And size-exclusion chromatography is a widely applied technique for protein characterization and quality control. The new columns feature high pore volume per unit column volume, low sample adsorption (due to the derivatization of the particle surface with ligands containing diol functional groups) and what Tosoh calls “excellent” column efficiency, all contributing to what it says is unsurpassed sample resolution.
“This newest line of UP-SW columns offers all the first-in-class qualities users have come to expect from TSKgel SEC SW columns, with the added advantage of the higher exclusion limit for analysis of high molecular weight proteins and impurities,” said Philip Hoang, technical marketing specialist for analytical chromatography at Tosoh.
Liquid-stable enzyme calibration verification
PROVIDENCE, R.I.—Verichem Laboratories has announced the availability of a ready-to-use, liquid-stable product expressly designed for the calibration verification of any “wet” chemistry testing system.
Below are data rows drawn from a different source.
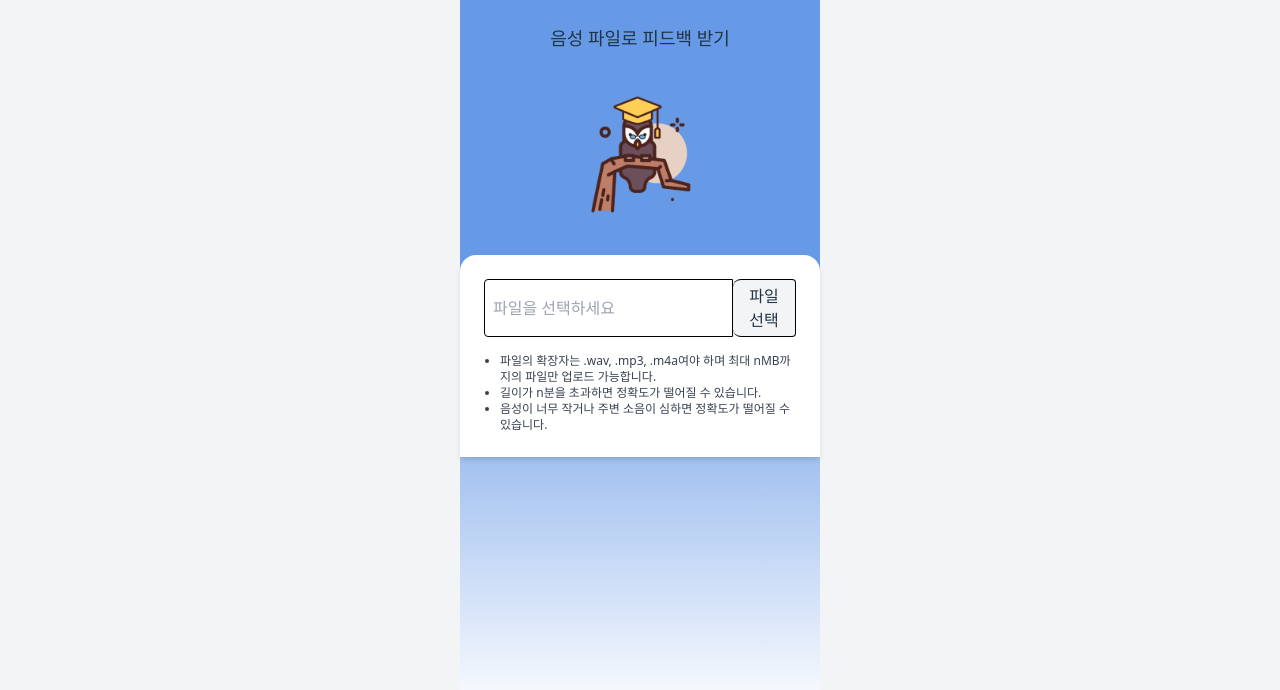
Repository: yurim1205/mini_front
Page: /file (app in frontend/)
These files come from the project's save history. The page is drawn as it stood at one moment and after the next save; the edit follows.
The browser window is 1280 px wide. The pictures show the whole page.
The project was rebuilt for these pictures with package versions that can differ from the ones it lists, and the page was loaded fresh each time. Also part of the build but not shown: frontend/vite.config.js, frontend/src/components/common/Button.jsx, frontend/src/components/buttons/fileFeedbackBtn.jsx, frontend/src/components/buttons/rec_FeedbackBtn.jsx, frontend/src/pages/home.jsx.

Above is the page before, as saved 2025-05-13 17:29:43.

### frontend/src/App.jsx
import { BrowserRouter, Routes, Route } from 'react-router-dom';
import Home from './pages/home';
import FileFeedback from './pages/fileFeedback';
import RecordFeedback from './pages/recordFeedback';

function App() {
  return (
    <BrowserRouter>
      <Routes>
        <Route path="/" element={<Home />} />
        <Route path="/file" element={<FileFeedback />} />
        <Route path="/record" element={<RecordFeedback />} />
      </Routes>
    </BrowserRouter>
  );
}

export default App;

### frontend/src/pages/fileFeedback.jsx
import React from "react";
import { useNavigate } from "react-router-dom";
import owlImg from "../assets/img/owl.png"; // 부엉이 이미지 경로에 맞게 수정

function FileUploadPage() {
  const navigate = useNavigate();

  return (
    <div className="w-screen h-screen flex justify-center items-center bg-gray-100">
      <div
        className="relative h-screen flex flex-col items-center max-w-[360px] w-full"
        style={{
          background: "linear-gradient(to bottom, #6699E6 0%, #6699E6 40%, #fff 100%)"
        }}
      >
        {/* 상단: 뒤로가기 + 타이틀 */}
        <div className="flex items-center w-full px-4 pt-6">
          {/* <button onClick={() => navigate(-1)} className="text-2xl mr-2">{'←'}</button> */}
          <span className="text-lg font-semibold mx-auto">음성 파일로 피드백 받기</span>
        </div>

        {/* 중앙: 부엉이 이미지 */}
        <img
          src={owlImg}
          alt="owl"
          className="w-32 mx-auto mt-8"
        />

        {/* 카드 박스 */}
        <div className="bg-white rounded-t-2xl shadow-md w-full px-6 py-6 mt-8 flex flex-col items-center">
          {/* 파일 업로드 영역 */}
          <div className="flex w-full mb-4">
            <input
              type="text"
              className="border border-black rounded-l px-2 py-1 flex-1"
              placeholder="파일을 선택하세요"
              readOnly
            />
            <button className="border border-black border-l-0 rounded-r px-4 py-1 bg-gray-100">
              파일 선택
            </button>
          </div>
          {/* 안내 문구 */}
          <ul className="text-xs text-gray-700 w-full list-disc pl-4">
            <li>파일의 확장자는 .wav, .mp3, .m4a여야 하며 최대 nMB까지의 파일만 업로드 가능합니다.</li>
            <li>길이가 n분을 초과하면 정확도가 떨어질 수 있습니다.</li>
            <li>음성이 너무 작거나 주변 소음이 심하면 정확도가 떨어질 수 있습니다.</li>
          </ul>
        </div>
      </div>
    </div>
  );
}

export default FileUploadPage;

### frontend/src/pages/recordFeedback.jsx
import { useNavigate } from 'react-router-dom';

function RecordFeedback() {
    const navigate = useNavigate();

    return(
df
    )
}

export default RecordFeedback;

### frontend/tailwind.config.js
/** @type {import('tailwindcss').Config} */
export default {
    content: [
      "./index.html",
      "./src/**/*.{js,ts,jsx,tsx}",
    ],
    theme: {
      extend: {
        colors:{
          'main-top': '#6699E6',
          'main-bottom': '#0A27E5',
        }
      },
    },
    plugins: [],
  }

Loaded but not shown: frontend/index.html (common file); frontend/src/main.jsx (common file); frontend/src/index.css (common file)

After the next save:
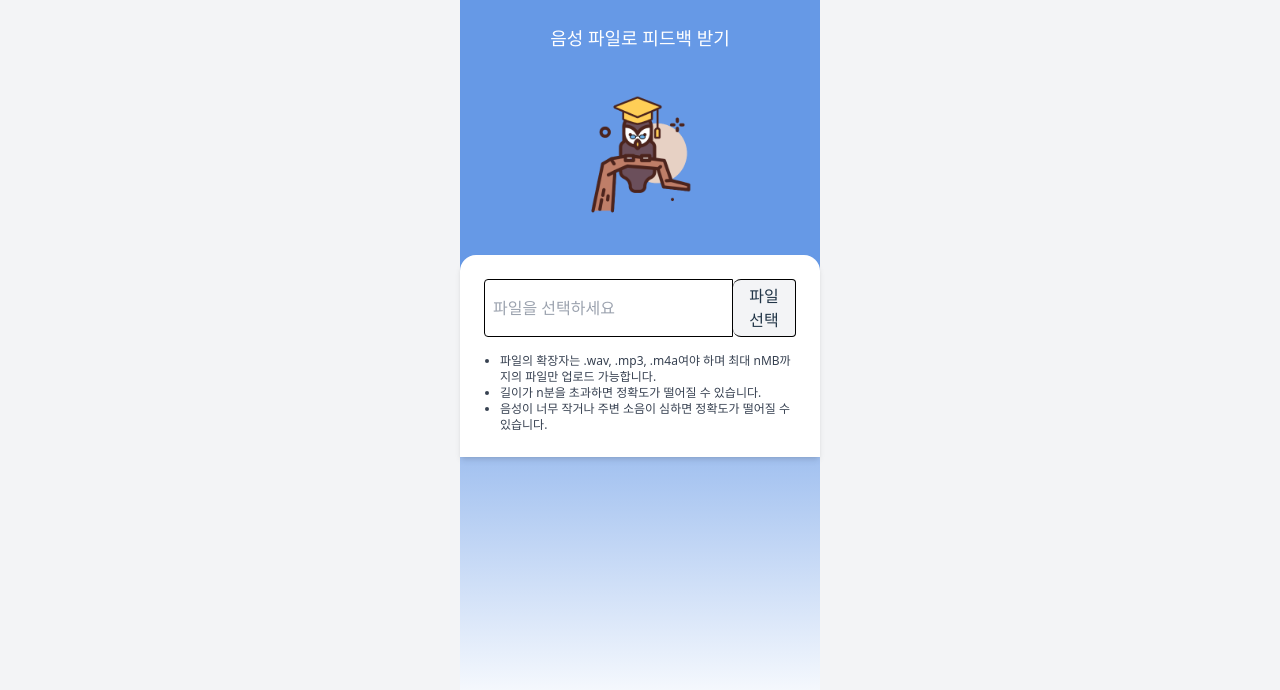
Saved 21 s later.
--- a/frontend/src/pages/fileFeedback.jsx
+++ b/frontend/src/pages/fileFeedback.jsx
@@ -16,7 +16,7 @@
         {/* 상단: 뒤로가기 + 타이틀 */}
         <div className="flex items-center w-full px-4 pt-6">
           {/* <button onClick={() => navigate(-1)} className="text-2xl mr-2">{'←'}</button> */}
-          <span className="text-lg font-semibold mx-auto">음성 파일로 피드백 받기</span>
+          <span className="text-lg font-semibold mx-auto text-white">음성 파일로 피드백 받기</span>
         </div>
 
         {/* 중앙: 부엉이 이미지 */}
Specifically, the Enzyme ER Verifier Kit is a multi-analyte, six-level verifier kit of liquid stable materials, comprised of nine separate clinical enzyme components and covering a total of 54 individual activities.
The enzyme components included within in the materials include amylase, ALT, ALP, AST, cholinesterase, CK, GGT, LD and lipase. According to the company, “The availability of this unique kit is certain to address the needs of a wide variety of medical laboratory professionals, including those involved with clinical testing, research applications, and in the development and manufacturing of in-vitro diagnostic products.”
The company says the new kit “represents the cutting edge in enzyme test calibration verification materials, as its proprietary formulation is specifically designed to include at least one set point for each enzyme in the normal range. Plus, the use of purified source components and liquid format eliminates matrix variations and reconstitution errors common with lyophilized or serum-based products. In addition, the material’s protein balance, pH and ion content are constant across concentration levels for optimum linearity.”
Reportedly, the linear relation for the set is included in the product insert so the kit can be used for reportable range verification of any automated wet chemistry method. Plus, for added convenience, a separate value assignment sheet is included with targets for popular Abbott, Beckman Coulter and Roche Diagnostics clinical chemistry systems.
Focused solutions for cell culture workflows
WAYNE, N.J.—ProCulture, a new workflow-minded product line for cell culture from Bel-Art and Wilmad-LabGlass brands (and available through SP Scienceware), covers multiple steps of the cell culture process from isolation to harvesting. Products include an array of shaker flasks and spinner flasks with a unique impeller that is said to increase aeration and eliminate dead spots, as well as an orbital shaker platform that converts an existing magnetic stir plate into an orbital shaker at a fraction of the cost of an orbital shaker.
“The ProCulture line includes products that can simplify researchers’ cell culture experiments,” explained Kathleen Hanek, portfolio manager for SP Scienceware. “There are tried-and-true items such as shaker flasks and storage racks, as well as products you can’t find anywhere else.”

Published In:

Subscribe to Newsletter
Subscribe to our eNewsletters

Stay connected with all of the latest from Drug Discovery News.

DDN July 2024 Magazine Issue

Latest Issue  

• Volume 20 • Issue 4 • July 2024

July 2024

July 2024 Issue